Do you use a dash a lot? What about a hyphen? Many people can’t tell the difference between them. Some people even think they are the same thing. If you are one of them, check this out and master the dash.

Know the kinds of dashes. A dash is noticeably longer than a hyphen. There are several different dashes, but the most commonly used are the en dash (–) and the em dash (—). They are so named because they are the same width as the small letter n and capital letter M, respectively.

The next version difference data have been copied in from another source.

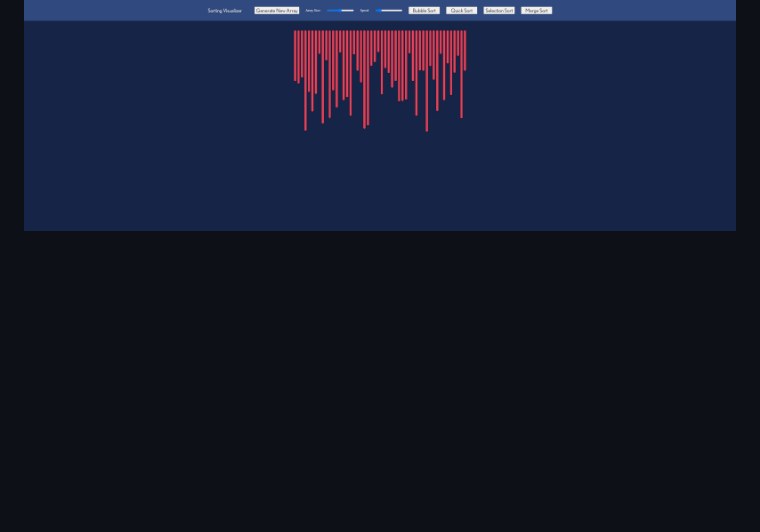
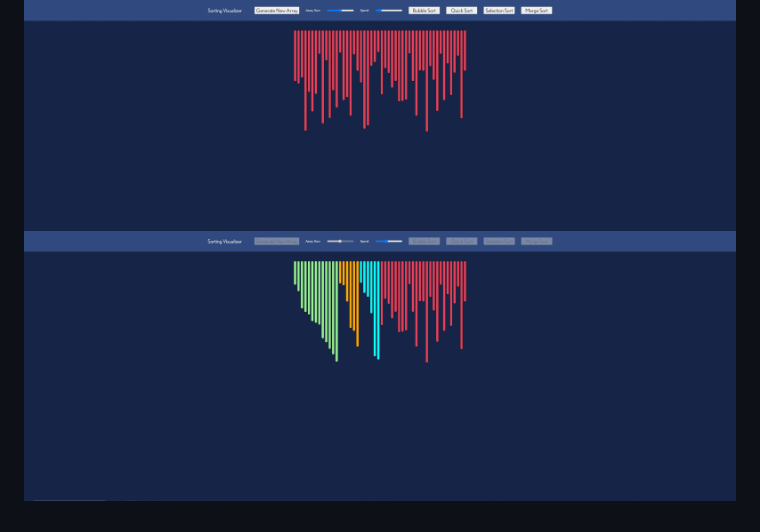
Before and after one commit to Joshua-Roh/Joshua-Roh.github.io, a Markdown page: README.md, the part around the change. Drawn GitHub-style; pictures changed too: Preview2.jpg (added); blank space fills up the shorter version.

Commit message:
Added preview2 img

```diff
--- a/README.md
+++ b/README.md
@@ -10,3 +10,4 @@
 
 ## Preview
 ![Screenshot](Preview1.jpg)
+![Screenshot](Preview2.jpg)
```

  • The figure dash is a special typographical character most often used in phone numbers. Since it’s normally unavailable in word processing, you can simply use a hyphen. (Example: 408‒555‒6792, or use 408-555-6792.)
  • An en dash (–) is most commonly used to indicate a range of numbers. It is longer than a hyphen although a hyphen with spaces surrounding it can be used if a dash is not available. In Microsoft Word, doing this will automatically change the hyphen into an en dash. (Example: August 13–August 18, or pages 29–349. Note that there should be no space around the en dash.)
  • An em dash is most often used to indicate a break in thought or to set an appositive off from the rest of the sentence. It can also be used to show a date when the time frame in question has not yet ended (Example: John Smith, 1976—).

The remainder of this article will address using the em dash.

Identify an independent clause: Before you begin using a dash in a sentence, you must know what an independent clause is. An independent clause is one that can stand on its own because it contains both a subject and a verb, for example:

    • I love pizza.
    • My mom makes me dinner.

Use the em dash: Understanding how to identify an independent clause, you’re ready to begin using a dash.

  • Most commonly, a dash connects an independent clause with another, with a separate or interrupting thought plus a conjunction like or, but, yet, as, for, and after the second dash.
  • The dash works somewhat like parentheses or commas, but it is used where a stronger punctuation is needed. It can connect an independent clause with the ‘interrupting’ thought like so:
    • Independent clause—thought—independent clause.
    • Independent clause—thought.

Put your sentences together: Now practice using a dash. Here are some examples of a dash being used correctly:

  • I’d better have passed my test—it’s ninety percent of my class grade—or I’ll have to go to summer school.
  • Well, I passed the test—granted, I cheated—but I passed!
  • Abby gave me a terrible haircut—and she expected a tip!

Know the other ways to use a dash: Dashes are also used to offset lists placed in the middle of an independent clause, where commas are already used, for example:

  • All of my school work—physics, Academic Decathlon, sociology, and calculus—got washed away when my house was flooded.
Note: If there is only one appositive (which renames a noun), then you should set that off with commas, not dashes, for example:

The best waiter, Alain, can speak three languages.

In dialogue, dashes are used to indicate interrupted speech.

“But I—But you said— … wait, what?” stammered Edna.

Dashes can also be used to emphasize a sentence.

Of course, I’ll sign a prenuptial agreement—as long as it’s in my favor.

Type the dashes in correctly.

  • wikiHow or wikiPedia: Use — to express an em dash. The & symbol (ampersand) lets the system know that a code may be coming up. The ; (semicolon) ends the code. Similarly, use – for an en dash.
  • When using a word processor, such as Microsoft Word, type two hyphens in between the words you wish to separate, leaving no spaces in between the words and the hyphens. The processor will automatically change the two hyphens into an em dash.


  • Wrong: We saw two movies at the theater today—but I didn’t really like either of them.
  • Right: We saw two movies at the theater today—but I didn’t really like either of them.
  • Wrong: My best friend—Sam—went to the doctor with me today.
  • Right use of commas: My best friend, Sam, went to the doctor with me today.
  • Right use of the dash: Sam—even though she fears clinics terribly—went to the doctor with me today.
    Note: The last example using ‘Sam’ is not an appositive; the set off item is a subordinate clause.


  • Use dashes instead of parentheses when the note you are making is more connected to the initial sentence, as parentheses usually indicate a more separate or personal thought. Use dashes, instead of commas, when the note breaks up the flow of a sentence, as commas are typically used for an item that fits in more.
  • When using a dash—in terms of explanations or listings—in a formal paper, it is recommended to rearrange the sentence so that a colon could be used instead; dashes tend to interrupt the sentence, which is not the desired tone of a formal paper.


Article provided by wikiHow, a wiki how-to manual. Please edit this article and find author credits at the original wikiHow article on How to Use a Dash in an English Sentence. All content on wikiHow can be shared under a Creative Commons license.